BEGIN

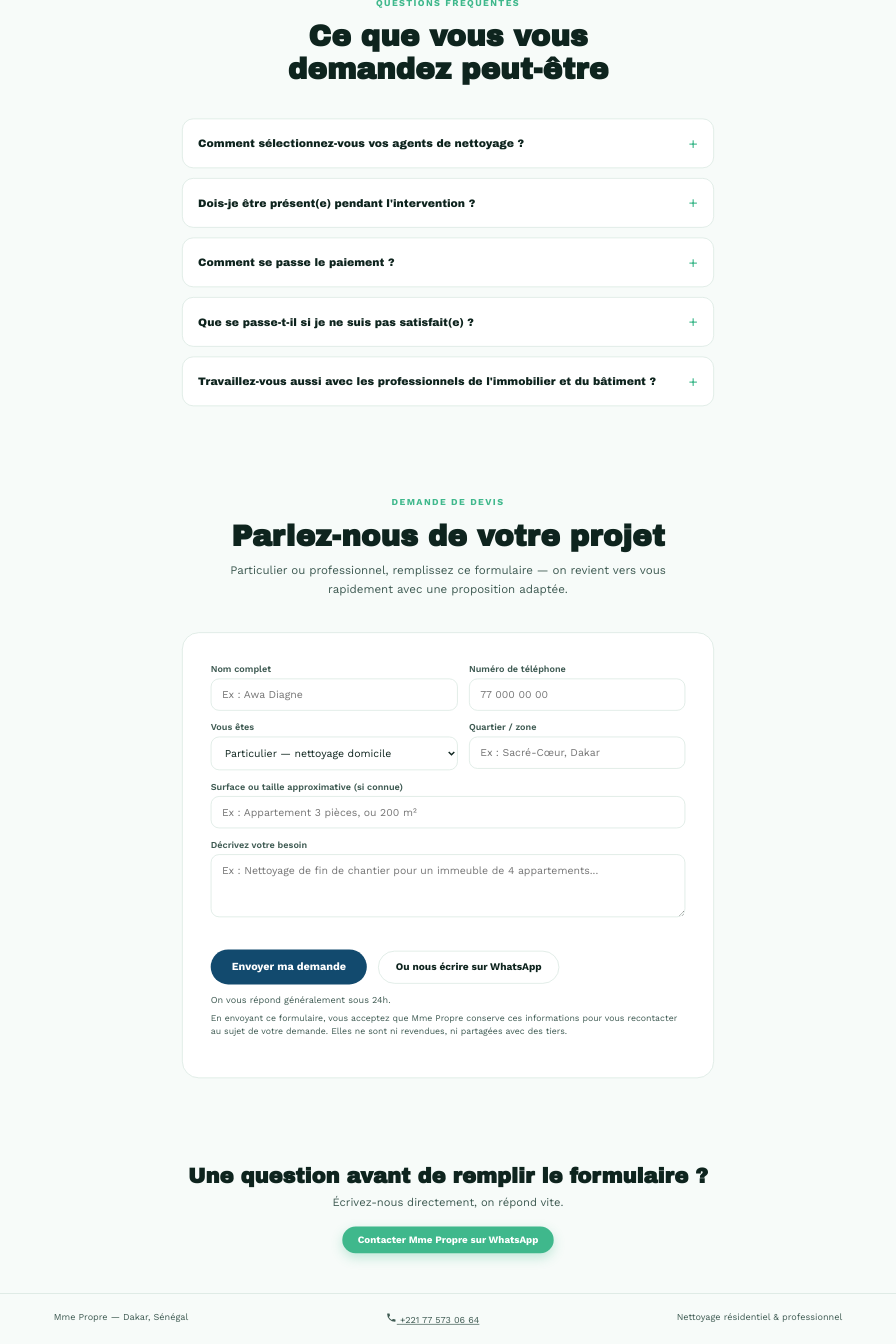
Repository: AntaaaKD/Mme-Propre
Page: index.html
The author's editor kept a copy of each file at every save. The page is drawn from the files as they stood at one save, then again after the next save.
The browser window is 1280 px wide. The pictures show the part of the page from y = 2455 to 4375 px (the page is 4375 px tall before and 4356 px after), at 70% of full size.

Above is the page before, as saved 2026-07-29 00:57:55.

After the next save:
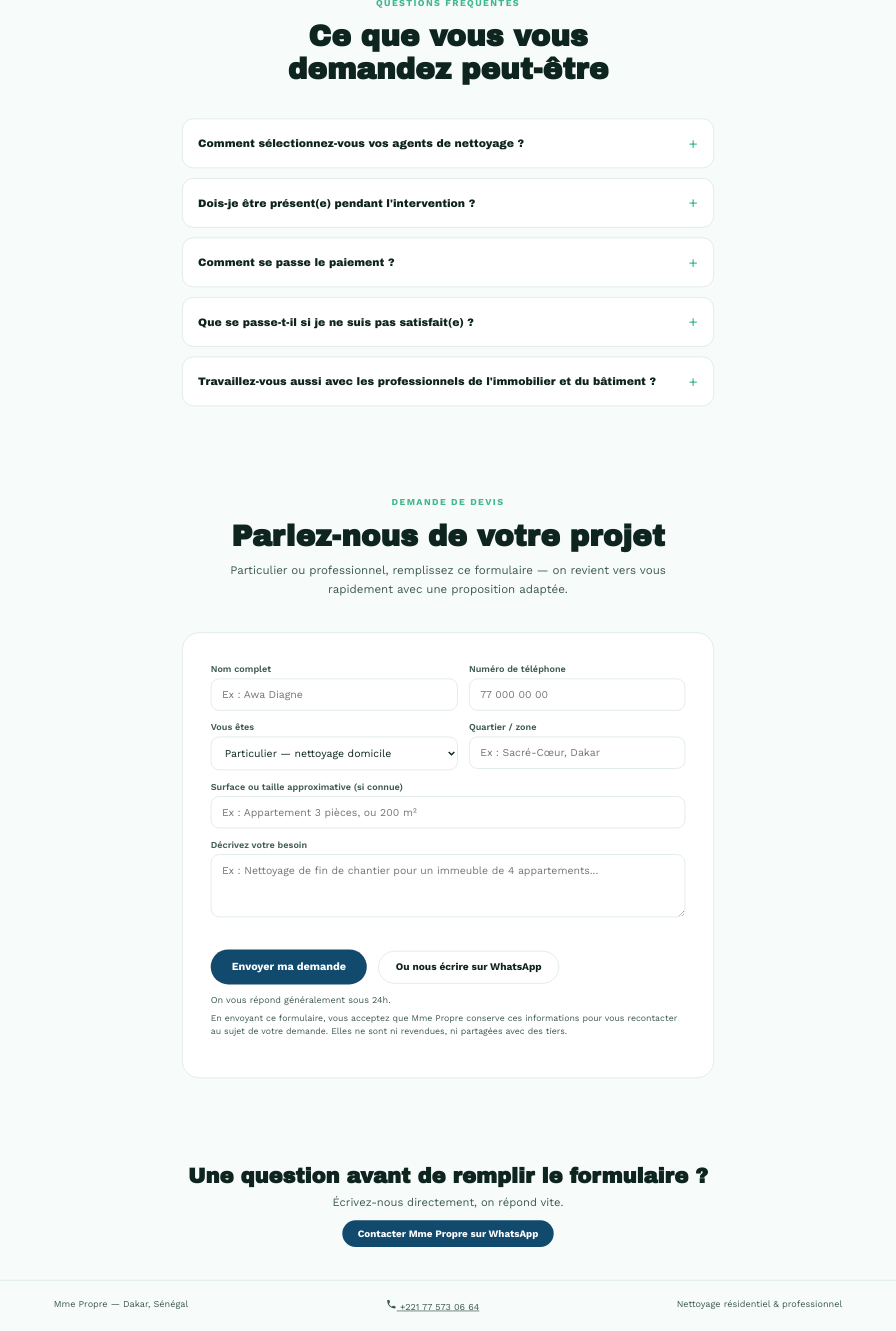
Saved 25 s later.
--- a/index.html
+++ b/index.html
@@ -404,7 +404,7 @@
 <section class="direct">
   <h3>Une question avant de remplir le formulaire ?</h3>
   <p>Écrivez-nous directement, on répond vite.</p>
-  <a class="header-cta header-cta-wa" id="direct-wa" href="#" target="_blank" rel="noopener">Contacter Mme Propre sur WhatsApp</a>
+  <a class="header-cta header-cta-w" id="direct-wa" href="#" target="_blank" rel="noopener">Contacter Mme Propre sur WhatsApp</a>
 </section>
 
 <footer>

END
BEGIN

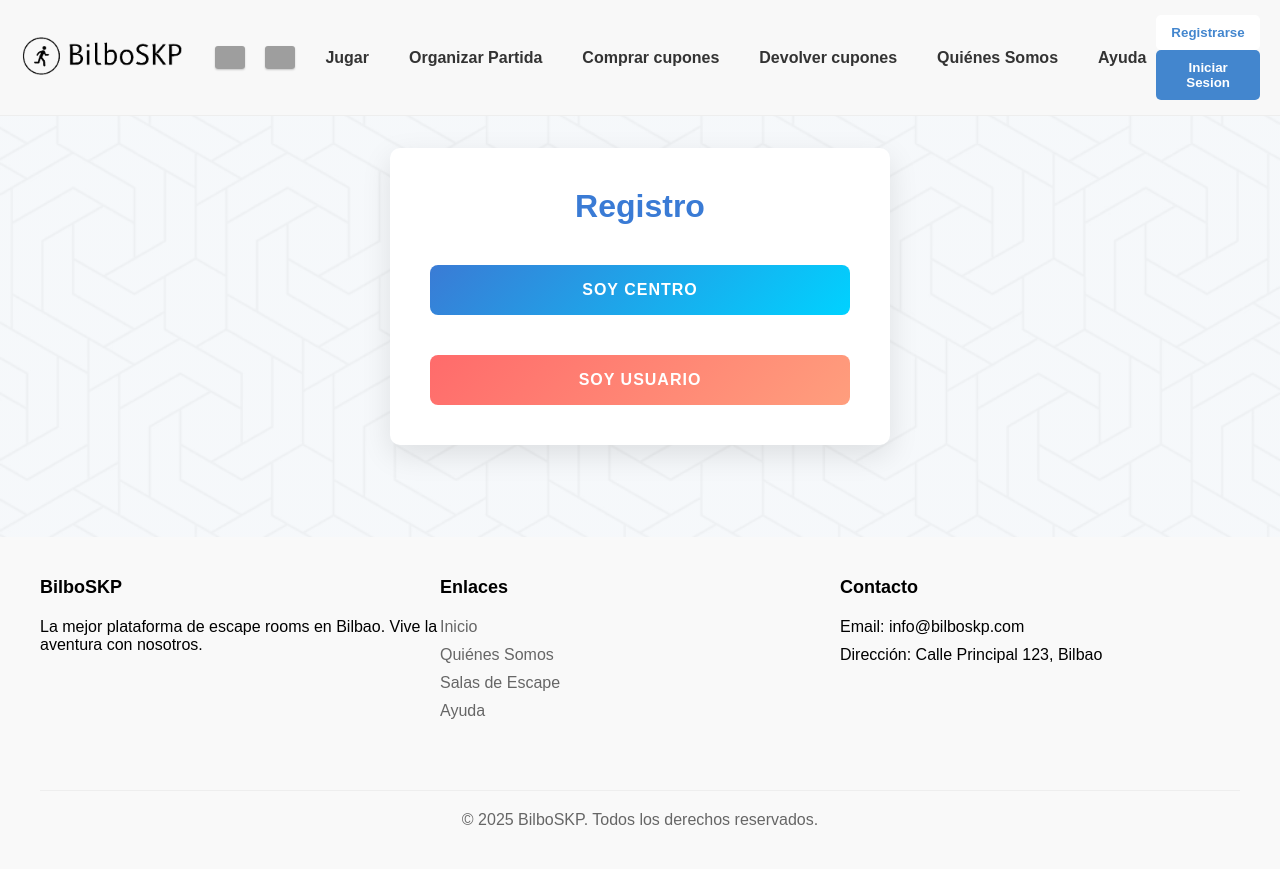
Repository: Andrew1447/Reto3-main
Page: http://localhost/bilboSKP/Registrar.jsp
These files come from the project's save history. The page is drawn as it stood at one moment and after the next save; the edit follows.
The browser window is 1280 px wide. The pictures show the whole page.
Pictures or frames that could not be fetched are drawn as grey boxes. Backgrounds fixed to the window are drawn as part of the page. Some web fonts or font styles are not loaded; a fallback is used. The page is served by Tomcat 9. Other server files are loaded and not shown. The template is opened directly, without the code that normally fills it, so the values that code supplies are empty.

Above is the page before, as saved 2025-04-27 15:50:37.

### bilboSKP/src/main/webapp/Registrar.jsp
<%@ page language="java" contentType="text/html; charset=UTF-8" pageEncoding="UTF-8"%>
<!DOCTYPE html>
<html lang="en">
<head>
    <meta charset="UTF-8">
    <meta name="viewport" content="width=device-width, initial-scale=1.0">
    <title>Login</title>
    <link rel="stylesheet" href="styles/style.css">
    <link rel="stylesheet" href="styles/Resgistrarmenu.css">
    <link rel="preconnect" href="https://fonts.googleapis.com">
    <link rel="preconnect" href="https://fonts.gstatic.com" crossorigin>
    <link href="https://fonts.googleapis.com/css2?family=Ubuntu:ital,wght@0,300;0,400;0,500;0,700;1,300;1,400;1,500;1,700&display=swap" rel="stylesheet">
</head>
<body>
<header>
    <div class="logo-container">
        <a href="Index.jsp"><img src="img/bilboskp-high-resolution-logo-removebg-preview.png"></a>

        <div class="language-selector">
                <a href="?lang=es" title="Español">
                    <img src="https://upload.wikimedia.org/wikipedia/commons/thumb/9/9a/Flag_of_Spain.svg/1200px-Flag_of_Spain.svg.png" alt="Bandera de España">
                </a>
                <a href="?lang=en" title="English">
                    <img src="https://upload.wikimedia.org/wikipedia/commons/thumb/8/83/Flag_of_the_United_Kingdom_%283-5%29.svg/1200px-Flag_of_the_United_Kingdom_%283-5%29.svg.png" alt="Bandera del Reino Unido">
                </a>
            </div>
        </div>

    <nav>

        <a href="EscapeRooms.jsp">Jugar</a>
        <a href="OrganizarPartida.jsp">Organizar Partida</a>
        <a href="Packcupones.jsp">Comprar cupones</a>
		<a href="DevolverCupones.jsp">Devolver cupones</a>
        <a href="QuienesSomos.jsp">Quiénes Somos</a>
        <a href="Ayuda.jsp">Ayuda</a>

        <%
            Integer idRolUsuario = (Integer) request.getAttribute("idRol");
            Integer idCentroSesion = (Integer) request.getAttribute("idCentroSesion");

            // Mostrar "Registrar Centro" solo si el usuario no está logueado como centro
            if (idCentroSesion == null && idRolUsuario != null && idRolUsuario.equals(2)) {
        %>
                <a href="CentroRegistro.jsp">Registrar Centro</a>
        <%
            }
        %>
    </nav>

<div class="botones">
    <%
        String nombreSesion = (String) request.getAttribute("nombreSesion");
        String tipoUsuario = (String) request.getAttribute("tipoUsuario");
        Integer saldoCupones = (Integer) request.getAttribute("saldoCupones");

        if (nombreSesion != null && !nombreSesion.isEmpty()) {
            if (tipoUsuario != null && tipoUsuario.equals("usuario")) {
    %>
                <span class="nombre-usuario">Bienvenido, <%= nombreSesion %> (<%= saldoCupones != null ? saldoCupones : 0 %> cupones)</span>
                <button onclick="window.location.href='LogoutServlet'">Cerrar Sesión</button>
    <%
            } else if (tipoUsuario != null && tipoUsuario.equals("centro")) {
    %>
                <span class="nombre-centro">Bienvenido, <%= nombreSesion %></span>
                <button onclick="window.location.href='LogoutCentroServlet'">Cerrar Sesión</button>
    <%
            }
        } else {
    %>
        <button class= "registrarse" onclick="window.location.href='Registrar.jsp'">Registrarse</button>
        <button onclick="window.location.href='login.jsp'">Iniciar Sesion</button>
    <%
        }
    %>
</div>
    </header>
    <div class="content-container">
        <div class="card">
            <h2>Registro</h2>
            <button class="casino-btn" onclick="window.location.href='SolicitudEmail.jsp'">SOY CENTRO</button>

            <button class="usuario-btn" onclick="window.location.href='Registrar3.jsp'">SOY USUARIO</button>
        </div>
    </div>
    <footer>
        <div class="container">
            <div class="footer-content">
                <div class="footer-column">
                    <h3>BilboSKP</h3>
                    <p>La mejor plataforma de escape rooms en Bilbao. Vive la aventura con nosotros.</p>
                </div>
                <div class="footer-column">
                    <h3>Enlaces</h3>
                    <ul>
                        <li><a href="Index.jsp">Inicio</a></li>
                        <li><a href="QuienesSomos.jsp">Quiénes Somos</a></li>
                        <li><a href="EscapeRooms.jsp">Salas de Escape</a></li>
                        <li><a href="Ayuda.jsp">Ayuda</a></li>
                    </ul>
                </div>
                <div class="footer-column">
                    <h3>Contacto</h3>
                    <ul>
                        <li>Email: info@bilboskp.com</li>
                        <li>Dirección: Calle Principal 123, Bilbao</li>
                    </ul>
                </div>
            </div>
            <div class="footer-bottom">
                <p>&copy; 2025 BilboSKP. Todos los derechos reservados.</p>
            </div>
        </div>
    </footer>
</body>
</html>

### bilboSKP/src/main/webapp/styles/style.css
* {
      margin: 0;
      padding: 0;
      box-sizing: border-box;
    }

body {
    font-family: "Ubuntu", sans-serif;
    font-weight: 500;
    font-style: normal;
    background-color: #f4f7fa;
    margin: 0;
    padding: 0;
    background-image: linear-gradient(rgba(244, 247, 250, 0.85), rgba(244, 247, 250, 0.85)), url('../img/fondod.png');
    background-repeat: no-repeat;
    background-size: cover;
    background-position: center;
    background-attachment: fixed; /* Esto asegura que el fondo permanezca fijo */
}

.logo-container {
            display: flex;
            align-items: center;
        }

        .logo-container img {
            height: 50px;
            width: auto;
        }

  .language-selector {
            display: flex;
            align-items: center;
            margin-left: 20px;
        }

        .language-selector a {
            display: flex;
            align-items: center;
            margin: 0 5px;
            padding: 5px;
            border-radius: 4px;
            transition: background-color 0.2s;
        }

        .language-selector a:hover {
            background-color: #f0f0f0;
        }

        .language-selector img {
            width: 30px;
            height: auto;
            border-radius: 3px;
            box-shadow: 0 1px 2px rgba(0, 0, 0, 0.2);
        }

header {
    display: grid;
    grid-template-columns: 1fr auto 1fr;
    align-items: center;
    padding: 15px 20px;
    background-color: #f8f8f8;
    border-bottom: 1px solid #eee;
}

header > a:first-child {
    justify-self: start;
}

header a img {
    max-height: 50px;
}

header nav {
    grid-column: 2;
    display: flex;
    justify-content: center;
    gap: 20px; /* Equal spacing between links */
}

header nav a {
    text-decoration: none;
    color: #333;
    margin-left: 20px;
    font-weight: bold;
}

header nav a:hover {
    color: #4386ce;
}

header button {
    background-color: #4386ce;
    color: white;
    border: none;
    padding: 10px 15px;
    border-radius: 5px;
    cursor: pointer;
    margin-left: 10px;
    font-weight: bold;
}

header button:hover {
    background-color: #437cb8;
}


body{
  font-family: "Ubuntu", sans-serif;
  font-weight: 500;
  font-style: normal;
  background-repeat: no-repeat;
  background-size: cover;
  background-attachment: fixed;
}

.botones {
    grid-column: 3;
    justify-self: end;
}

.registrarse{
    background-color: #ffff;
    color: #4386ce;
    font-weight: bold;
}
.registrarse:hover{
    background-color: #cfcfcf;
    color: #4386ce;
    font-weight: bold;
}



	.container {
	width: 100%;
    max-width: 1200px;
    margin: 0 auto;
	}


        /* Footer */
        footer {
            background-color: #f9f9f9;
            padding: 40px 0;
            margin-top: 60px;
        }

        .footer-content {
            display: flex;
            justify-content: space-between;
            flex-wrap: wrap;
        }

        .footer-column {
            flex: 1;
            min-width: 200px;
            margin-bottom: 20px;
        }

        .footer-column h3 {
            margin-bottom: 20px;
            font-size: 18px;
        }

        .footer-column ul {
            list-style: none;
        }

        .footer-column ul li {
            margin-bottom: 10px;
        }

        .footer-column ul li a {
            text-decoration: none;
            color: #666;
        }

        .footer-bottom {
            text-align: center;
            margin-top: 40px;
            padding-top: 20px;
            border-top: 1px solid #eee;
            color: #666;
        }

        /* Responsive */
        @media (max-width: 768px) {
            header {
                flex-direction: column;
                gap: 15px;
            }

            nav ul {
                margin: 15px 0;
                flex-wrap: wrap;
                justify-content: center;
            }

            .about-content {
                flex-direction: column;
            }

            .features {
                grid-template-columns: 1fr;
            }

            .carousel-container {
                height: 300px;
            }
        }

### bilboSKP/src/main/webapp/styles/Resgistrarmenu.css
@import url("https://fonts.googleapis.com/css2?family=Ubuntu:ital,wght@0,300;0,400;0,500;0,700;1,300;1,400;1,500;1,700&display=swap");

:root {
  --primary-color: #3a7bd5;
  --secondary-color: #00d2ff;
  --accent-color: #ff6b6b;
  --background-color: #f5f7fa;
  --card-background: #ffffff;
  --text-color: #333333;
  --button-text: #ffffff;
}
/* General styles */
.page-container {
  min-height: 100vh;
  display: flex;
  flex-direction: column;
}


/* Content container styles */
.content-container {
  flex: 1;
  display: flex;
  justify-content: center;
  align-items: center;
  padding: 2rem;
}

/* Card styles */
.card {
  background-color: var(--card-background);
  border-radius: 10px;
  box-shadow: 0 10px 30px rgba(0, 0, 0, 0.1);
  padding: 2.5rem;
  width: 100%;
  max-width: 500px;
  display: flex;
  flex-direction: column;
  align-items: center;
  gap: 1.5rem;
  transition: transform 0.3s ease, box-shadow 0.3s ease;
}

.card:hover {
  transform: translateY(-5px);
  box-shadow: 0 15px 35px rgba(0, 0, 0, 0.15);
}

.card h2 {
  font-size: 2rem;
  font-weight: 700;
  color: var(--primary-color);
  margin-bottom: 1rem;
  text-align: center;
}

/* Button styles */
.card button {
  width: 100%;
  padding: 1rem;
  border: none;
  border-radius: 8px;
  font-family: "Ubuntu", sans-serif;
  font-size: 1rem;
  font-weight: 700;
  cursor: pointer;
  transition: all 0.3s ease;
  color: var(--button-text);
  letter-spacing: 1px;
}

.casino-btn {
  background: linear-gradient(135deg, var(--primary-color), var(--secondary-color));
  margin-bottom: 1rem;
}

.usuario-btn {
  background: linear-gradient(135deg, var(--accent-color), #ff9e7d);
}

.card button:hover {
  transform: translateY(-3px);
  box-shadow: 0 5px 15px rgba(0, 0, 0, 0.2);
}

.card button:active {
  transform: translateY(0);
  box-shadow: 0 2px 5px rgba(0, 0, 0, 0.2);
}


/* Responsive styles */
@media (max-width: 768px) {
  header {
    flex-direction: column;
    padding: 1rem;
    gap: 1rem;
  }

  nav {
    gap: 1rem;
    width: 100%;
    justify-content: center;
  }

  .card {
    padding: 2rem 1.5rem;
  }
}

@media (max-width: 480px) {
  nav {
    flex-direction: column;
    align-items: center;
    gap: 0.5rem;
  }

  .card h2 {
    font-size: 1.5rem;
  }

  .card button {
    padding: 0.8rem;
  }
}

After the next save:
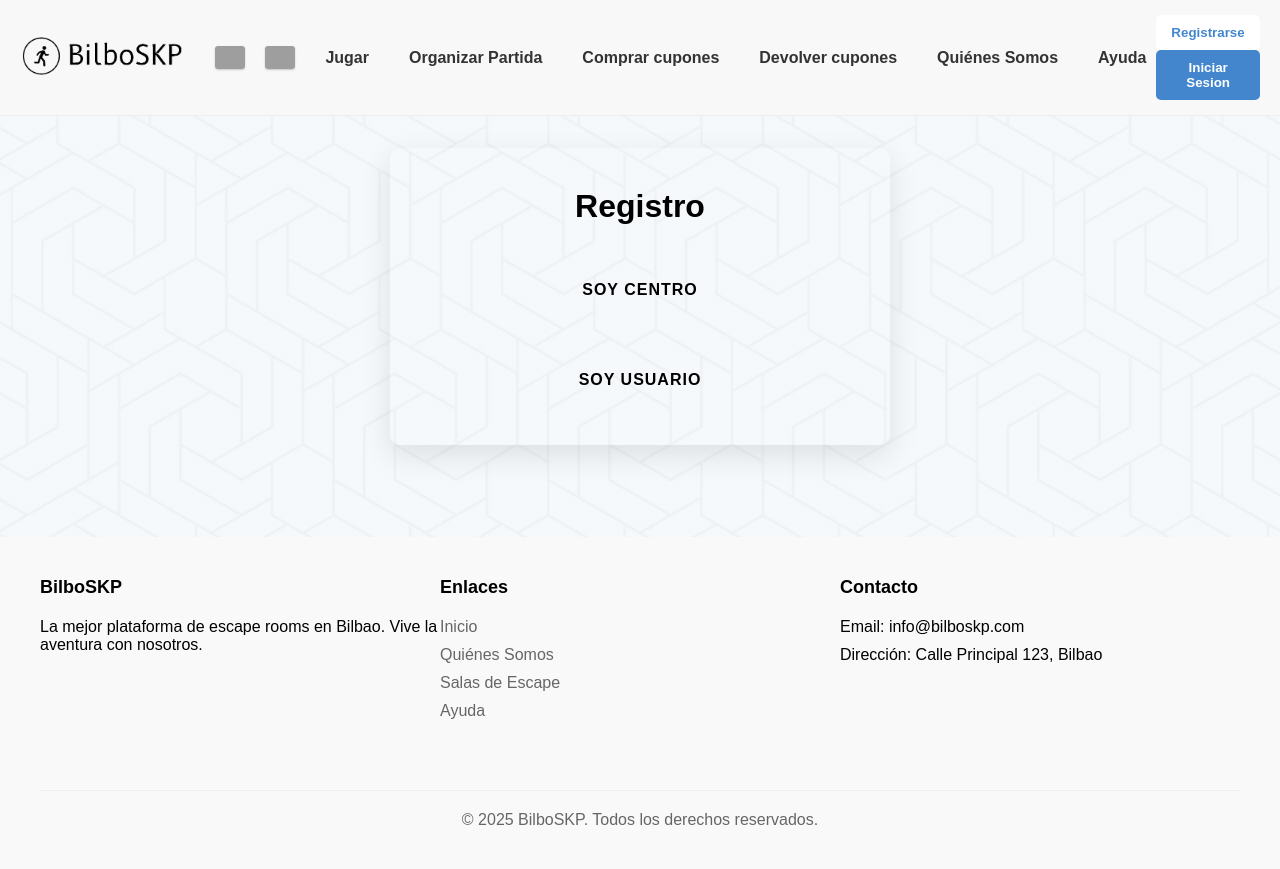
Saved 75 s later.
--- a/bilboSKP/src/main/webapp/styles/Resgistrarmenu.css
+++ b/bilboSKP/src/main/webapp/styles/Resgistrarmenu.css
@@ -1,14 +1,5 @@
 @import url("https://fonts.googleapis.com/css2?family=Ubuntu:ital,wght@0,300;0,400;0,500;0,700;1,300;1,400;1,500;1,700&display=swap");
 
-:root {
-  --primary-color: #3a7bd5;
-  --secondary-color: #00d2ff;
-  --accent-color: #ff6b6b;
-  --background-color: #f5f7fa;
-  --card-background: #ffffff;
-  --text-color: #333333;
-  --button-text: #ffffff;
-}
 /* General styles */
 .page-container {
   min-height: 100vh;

END

Every line in the data that holds the string "window" should be returned.

**Written solution:**
The browser window is 1280 px wide. The pictures show the part of the page from y = 2455 to 4375 px (the page is 4375 px tall before and 4356 px after), at 70% of full size.
The browser window is 1280 px wide. The pictures show the whole page.
Pictures or frames that could not be fetched are drawn as grey boxes. Backgrounds fixed to the window are drawn as part of the page. Some web fonts or font styles are not loaded; a fallback is used. The page is served by Tomcat 9. Other server files are loaded and not shown. The template is opened directly, without the code that normally fills it, so the values that code supplies are empty.
                <button onclick="window.location.href='LogoutServlet'">Cerrar Sesión</button>
                <button onclick="window.location.href='LogoutCentroServlet'">Cerrar Sesión</button>
        <button class= "registrarse" onclick="window.location.href='Registrar.jsp'">Registrarse</button>
        <button onclick="window.location.href='login.jsp'">Iniciar Sesion</button>
            <button class="casino-btn" onclick="window.location.href='SolicitudEmail.jsp'">SOY CENTRO</button>
            <button class="usuario-btn" onclick="window.location.href='Registrar3.jsp'">SOY USUARIO</button>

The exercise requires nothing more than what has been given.